Cottages in low areas on Oak Lake near Brandon have already been sandbagged as water levels continue to rise, even before the ice has completely melted. Lake Manitoba and Lake Winnipeg are also slowly rising -- Lake Manitoba is so high the Fairford Dam at its north outlet is operating at capacity.
Emergency Measures Minister Steve Ashton said Wednesday one of the next priorities will be rebuilding a dike built in 2005 so communities on the east of Lake Winnipeg's south basin are protected from flooding.
"Clearly, we're going to be interested in protecting infrastructure," Ashton said. "As we move from the Red and Assiniboine, I think a lot of attention will be on our lakes because they are going to stay very high for an extended period of time."
The dike that protects Winnipeg Beach was partially destroyed in a storm last October and needs to be fixed as quickly as possible, Winnipeg Beach resident Ann Cook said. Her property south of Winnipeg Beach was flooded in October after the dike near her property was washed out.
"They never finished that dike," Cook said of ice-covered Lake Winnipeg. "It was just a thin wall of clay. They never seeded it. They never put landscape cloth on it and they certainly didn't armour it with rocks. Now there are only shards of the dike left. It's so susceptible."
Cook said in addition to the risk to her property is the threat to the nearby Winnipeg Beach sewage lagoon. A berm protects the lagoon but the lake is inching ever so slowly towards it.
"This is stuff that can't wait," Cook said. "As soon as the ice is off that lake, we're done."
The dike was built in the late summer of 2005 when high lake levels threatened properties throughout the south basin, including in Gimli. Between 2005 and 2007, the province spent $12 million to build 50 kilometres of dikes, including replacing dikes first built in 1974.
Most of the earthen dikes were built at a height of 724 feet above sea level to protect communities from a one-in-50-years storm. The province now forecasts the lake to be at a wind-eliminated level of 716 feet in June.
"One of the challenges, quite frankly, is going to be is just how high the lake levels are going to be," Ashton said. "Until you see the full draining through the system, it's hard to get a gauge on it."

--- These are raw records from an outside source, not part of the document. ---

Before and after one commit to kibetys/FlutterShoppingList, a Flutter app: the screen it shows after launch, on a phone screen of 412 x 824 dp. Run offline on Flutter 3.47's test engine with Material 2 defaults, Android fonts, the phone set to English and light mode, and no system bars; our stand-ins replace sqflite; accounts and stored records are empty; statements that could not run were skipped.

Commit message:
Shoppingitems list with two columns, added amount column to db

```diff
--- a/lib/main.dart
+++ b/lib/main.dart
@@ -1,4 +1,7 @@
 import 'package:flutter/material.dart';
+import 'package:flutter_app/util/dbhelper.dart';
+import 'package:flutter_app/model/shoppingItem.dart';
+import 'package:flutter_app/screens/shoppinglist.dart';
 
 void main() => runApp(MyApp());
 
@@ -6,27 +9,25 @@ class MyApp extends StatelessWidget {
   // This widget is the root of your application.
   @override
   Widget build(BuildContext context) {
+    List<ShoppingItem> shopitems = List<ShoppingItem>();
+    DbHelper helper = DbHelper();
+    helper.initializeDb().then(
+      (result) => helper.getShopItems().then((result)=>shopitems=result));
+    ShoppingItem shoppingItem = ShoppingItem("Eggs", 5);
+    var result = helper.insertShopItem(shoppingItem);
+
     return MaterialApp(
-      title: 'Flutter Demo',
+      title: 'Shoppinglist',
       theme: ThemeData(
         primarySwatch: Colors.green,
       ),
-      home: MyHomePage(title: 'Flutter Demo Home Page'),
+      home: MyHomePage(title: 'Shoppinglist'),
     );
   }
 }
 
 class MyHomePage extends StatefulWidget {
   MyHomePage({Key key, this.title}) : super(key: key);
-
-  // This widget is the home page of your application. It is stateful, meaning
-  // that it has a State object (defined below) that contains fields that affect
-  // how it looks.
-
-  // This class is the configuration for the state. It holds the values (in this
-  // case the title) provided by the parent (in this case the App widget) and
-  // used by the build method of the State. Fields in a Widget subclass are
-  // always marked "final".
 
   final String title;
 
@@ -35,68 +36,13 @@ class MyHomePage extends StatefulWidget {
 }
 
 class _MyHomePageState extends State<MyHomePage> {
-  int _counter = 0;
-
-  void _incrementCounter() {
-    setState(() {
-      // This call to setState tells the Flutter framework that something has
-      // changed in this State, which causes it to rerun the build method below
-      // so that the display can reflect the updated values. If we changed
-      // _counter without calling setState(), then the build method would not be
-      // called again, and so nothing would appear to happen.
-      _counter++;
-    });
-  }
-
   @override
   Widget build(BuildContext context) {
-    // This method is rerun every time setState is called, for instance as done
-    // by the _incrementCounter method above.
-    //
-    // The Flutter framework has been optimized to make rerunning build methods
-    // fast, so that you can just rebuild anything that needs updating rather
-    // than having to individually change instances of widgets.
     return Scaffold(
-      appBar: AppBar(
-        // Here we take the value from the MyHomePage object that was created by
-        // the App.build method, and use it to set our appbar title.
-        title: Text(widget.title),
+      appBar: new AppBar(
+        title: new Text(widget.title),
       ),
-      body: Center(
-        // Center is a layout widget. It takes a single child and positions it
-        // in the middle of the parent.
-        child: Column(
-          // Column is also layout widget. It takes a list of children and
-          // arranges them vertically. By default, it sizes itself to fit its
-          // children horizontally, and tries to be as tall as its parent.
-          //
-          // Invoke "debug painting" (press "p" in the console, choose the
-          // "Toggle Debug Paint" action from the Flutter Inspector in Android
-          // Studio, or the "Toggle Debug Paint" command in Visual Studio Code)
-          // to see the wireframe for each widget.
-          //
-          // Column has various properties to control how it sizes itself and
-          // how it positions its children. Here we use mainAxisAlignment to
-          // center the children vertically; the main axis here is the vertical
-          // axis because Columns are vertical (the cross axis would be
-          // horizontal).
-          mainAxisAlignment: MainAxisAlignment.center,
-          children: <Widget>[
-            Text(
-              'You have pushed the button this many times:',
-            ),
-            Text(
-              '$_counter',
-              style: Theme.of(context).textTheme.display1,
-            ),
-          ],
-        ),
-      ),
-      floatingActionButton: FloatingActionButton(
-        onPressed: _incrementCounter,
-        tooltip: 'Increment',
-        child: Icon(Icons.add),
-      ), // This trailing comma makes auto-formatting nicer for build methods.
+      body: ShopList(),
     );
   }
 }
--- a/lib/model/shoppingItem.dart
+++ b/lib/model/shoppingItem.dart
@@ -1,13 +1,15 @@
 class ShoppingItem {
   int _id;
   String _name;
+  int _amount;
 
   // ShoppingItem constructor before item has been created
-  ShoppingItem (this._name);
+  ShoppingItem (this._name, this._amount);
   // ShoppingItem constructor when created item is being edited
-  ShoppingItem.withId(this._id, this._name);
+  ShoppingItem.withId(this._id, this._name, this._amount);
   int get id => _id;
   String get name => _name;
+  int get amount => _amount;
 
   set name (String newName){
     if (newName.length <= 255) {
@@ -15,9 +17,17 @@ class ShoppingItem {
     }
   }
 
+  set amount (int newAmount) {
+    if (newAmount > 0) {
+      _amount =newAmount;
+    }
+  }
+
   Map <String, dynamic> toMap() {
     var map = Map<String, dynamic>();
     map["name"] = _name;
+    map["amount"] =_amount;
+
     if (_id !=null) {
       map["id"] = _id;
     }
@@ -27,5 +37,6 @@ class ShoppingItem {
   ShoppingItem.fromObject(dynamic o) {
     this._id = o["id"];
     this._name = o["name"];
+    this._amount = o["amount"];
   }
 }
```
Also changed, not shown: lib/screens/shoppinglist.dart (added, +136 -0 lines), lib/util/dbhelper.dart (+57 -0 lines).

Besides the threat from a storm, sewage lagoons on the east side of Lake Winnipeg are also at risk of overflowing due to rainstorms.
Two years ago, heavy rainfall overloaded waste-water treatment lagoons in Gimli and Winnipeg Beach, forcing Manitoba Conservation to authorize an emergency release of waste water into Lake Winnipeg.
Watching the rivers
The forecast crest of the Red River will be below 2009 levels for all points on the river.
The crests of the Red and Assiniboine rivers will likely coincide in Winnipeg on April 30.
The Assiniboine River crest in Brandon is expected May 2.
The earlier crest in Winnipeg is due to the Portage Diversion, which funnels water from the Assiniboine into Lake Manitoba, officials said.
Water levels at James Avenue in downtown Winnipeg increased 0.23 feet from Tuesday to Wednesday to 18.59 feet. Flows on the river downtown are about 52,600 cubic feet per second. Flows in the Red River Floodway are about 32,900 cfs and are expected to increase when the crest arrives.
The Wawanesa School was closed Tuesday after water seeped into its basement crawl space. The school is near the Souris River, which crested Tuesday. High flows are expected for the next few days. Students are attending classes in other town buildings.
1,984 people have been displaced from their homes, mostly due to road closures.
There are 23 rural municipalities with states of local emergency.
Officials say they won't know the true extent of flood damage until after water recedes. More than 590 municipal roads and 78 roads have been affected by flooding, with many rural roads partially washed out.
The STARS air ambulance has flown 33 trips and conducted 17 patient transports since April 1. The 17 patient transports included heart attacks, strokes, trauma incidents and urgent pediatric cases.